To cancer survivor and author Peggy Orenstein, there’s a better way to raise breast cancer awareness among teen girls than wearing rubber bracelets emblazoned with the word "boobies" or T-shirts that say "ta-tas." Orenstein would like to see girls actually interact with breast cancer patients. "They could organize childcare or meals for mothers of small children going through treatment," she writes. "They could volunteer in cancer resource centers. They could hold fundraisers for affected families whose mothers can no longer work. They could spearhead projects on potential carcinogens in beauty products (which, to be fair, is something 'I ♥ Boobies,' in the wake of criticism of its mission, has now begun to emphasize). All of that would take effort and time, but it would be more meaningful to women with cancer and, I imagine, to teenagers themselves."

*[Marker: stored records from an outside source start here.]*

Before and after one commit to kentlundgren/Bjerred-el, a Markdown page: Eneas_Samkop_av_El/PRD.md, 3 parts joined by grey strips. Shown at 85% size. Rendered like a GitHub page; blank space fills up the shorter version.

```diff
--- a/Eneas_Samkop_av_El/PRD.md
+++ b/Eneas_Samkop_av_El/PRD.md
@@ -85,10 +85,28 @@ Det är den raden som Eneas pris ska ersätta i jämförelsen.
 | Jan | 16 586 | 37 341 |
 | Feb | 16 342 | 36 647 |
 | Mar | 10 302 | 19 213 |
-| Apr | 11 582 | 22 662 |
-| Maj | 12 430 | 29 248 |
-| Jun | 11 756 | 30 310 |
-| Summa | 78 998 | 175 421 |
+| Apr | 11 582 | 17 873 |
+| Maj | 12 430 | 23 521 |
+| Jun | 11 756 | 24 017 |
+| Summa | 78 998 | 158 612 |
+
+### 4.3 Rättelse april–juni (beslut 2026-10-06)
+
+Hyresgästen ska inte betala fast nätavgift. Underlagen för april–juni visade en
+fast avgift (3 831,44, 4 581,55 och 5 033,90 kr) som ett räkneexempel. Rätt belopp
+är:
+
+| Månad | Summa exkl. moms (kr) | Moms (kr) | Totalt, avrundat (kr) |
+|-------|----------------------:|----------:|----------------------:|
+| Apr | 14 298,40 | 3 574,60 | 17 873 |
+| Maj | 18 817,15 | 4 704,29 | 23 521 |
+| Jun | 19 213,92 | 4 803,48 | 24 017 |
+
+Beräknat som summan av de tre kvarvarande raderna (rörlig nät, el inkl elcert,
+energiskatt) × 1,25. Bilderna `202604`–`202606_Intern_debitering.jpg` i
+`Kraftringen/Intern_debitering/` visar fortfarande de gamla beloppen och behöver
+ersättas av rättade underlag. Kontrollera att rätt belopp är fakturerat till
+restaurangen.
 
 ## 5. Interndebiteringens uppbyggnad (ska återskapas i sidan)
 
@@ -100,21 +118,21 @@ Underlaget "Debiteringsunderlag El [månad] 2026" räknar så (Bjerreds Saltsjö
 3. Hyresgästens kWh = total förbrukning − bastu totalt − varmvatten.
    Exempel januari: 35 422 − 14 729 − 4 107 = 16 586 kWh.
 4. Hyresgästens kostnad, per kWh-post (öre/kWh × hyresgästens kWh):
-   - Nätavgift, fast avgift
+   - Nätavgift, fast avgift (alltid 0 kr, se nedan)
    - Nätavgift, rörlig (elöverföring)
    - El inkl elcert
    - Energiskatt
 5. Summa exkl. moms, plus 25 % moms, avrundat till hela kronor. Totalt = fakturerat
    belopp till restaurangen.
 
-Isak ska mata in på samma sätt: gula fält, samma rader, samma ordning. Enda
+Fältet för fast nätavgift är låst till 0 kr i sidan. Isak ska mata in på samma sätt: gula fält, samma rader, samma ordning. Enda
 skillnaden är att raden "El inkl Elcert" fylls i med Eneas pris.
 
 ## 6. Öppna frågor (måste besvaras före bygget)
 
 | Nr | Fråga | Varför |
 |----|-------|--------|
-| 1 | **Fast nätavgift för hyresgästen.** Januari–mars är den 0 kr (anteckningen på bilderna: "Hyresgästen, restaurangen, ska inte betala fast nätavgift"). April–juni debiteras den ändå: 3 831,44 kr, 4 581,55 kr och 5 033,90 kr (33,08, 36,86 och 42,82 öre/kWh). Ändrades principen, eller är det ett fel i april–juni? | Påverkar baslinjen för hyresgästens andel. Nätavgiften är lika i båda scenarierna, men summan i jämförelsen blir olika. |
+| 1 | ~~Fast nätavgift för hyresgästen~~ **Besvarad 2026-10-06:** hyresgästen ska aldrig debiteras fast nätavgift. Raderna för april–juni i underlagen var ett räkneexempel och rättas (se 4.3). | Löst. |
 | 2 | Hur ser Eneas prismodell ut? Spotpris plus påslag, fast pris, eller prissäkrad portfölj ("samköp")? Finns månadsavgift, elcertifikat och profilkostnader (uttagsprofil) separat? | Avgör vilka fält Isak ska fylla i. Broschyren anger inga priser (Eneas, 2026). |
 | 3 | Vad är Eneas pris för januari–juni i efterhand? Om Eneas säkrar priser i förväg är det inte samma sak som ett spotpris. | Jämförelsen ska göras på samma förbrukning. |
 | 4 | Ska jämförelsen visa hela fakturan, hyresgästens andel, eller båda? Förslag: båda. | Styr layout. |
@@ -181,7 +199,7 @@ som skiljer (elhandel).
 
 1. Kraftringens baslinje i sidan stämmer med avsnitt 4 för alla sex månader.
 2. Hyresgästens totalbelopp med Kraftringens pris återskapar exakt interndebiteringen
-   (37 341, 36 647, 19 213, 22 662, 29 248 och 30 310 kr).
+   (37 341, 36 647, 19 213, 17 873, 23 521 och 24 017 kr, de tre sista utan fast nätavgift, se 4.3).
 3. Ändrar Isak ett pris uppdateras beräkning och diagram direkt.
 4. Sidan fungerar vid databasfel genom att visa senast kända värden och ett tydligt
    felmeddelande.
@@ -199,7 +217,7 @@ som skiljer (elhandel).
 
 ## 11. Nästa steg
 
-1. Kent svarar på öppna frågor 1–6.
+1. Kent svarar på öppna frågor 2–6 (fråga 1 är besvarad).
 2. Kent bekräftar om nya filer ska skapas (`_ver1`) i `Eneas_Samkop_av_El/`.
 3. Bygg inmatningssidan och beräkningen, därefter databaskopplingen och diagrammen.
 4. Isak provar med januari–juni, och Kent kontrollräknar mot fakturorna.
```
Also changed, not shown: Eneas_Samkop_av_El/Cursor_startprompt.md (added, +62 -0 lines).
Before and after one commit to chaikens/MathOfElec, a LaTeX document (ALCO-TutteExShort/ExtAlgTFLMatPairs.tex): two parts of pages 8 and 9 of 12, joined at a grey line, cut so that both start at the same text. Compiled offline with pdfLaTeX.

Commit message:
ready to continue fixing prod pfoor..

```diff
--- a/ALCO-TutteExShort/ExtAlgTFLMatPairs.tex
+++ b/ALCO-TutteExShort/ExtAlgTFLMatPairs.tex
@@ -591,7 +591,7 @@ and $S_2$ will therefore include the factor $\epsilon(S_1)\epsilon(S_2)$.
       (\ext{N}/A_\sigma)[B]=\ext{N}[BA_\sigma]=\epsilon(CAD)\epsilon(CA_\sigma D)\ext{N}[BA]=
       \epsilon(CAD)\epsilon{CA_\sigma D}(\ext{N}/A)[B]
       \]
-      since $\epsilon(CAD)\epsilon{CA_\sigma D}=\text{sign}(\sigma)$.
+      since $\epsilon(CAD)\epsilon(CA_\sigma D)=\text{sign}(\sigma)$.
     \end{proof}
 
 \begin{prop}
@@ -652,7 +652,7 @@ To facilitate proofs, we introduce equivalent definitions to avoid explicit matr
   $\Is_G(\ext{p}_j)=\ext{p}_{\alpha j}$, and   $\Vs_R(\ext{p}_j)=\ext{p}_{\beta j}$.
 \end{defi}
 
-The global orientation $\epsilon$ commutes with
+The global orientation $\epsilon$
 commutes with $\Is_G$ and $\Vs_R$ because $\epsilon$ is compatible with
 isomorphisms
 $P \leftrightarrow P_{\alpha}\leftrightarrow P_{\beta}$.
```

Think for yourself
Meghan Daum also offered a challenge to teenagers to get more involved, though in a different context. In her Thursday column, "Kids, do your own homework," she challenged students to start thinking for themselves, that they'd be better off using their own noggin than lazily relying on other people to answer questions for them. "So kids, don't be offended when I don't answer you," she concluded. "Consider yourselves lucky instead."
Embrace your job -- it just might make you live longer
Then there's doctor and professor Katherine Schlaerth, who offers this sage wisdom to young people: Bumping up the retirement age is the best thing for you. What Schlaerth has learned over the years is that her healthiest and happiest patients are the ones who still work or actively volunteer. "Increasingly," she writes, "it has become obvious that the old dictum 'use it or lose it' definitely applies where humans are concerned."
Slow down and smell the seafood
On the one-year anniversary of the BP oil spill, author and environmentalist Charles Wohlforth also weighed in with some lifestyle advice: We need to slow down and pay attention to the environment; it might not be as exciting as a celebrity scandal, he writes, but it is closely tied to our economy, our source of food, and people's livelihoods. We have to keep caring so that communities are empowered when dealing with disaster; and so that action can continue at the federal level.
Get some sleep
And speaking of slowing down, the editorial board pointed to what seems like an epidemic of under-sleeping and referenced a study that concludes people actually need eight hours of sleep to function at their very best. "It's tough to make sleep a priority when juggling job responsibilities, family obligations, gym workouts and social engagements. But more than that, there's a certain who-needs-sleep bravado in our culture," the board wrote. They concluded: "[I]nstead of glorifying how little sleep we get, we should make eight hours a night a point of pride."
-- Alexandra Le Tellier
Photo: It can take time to recover from sleep deprivation. Credit: Blasius Erlinger / Getty Images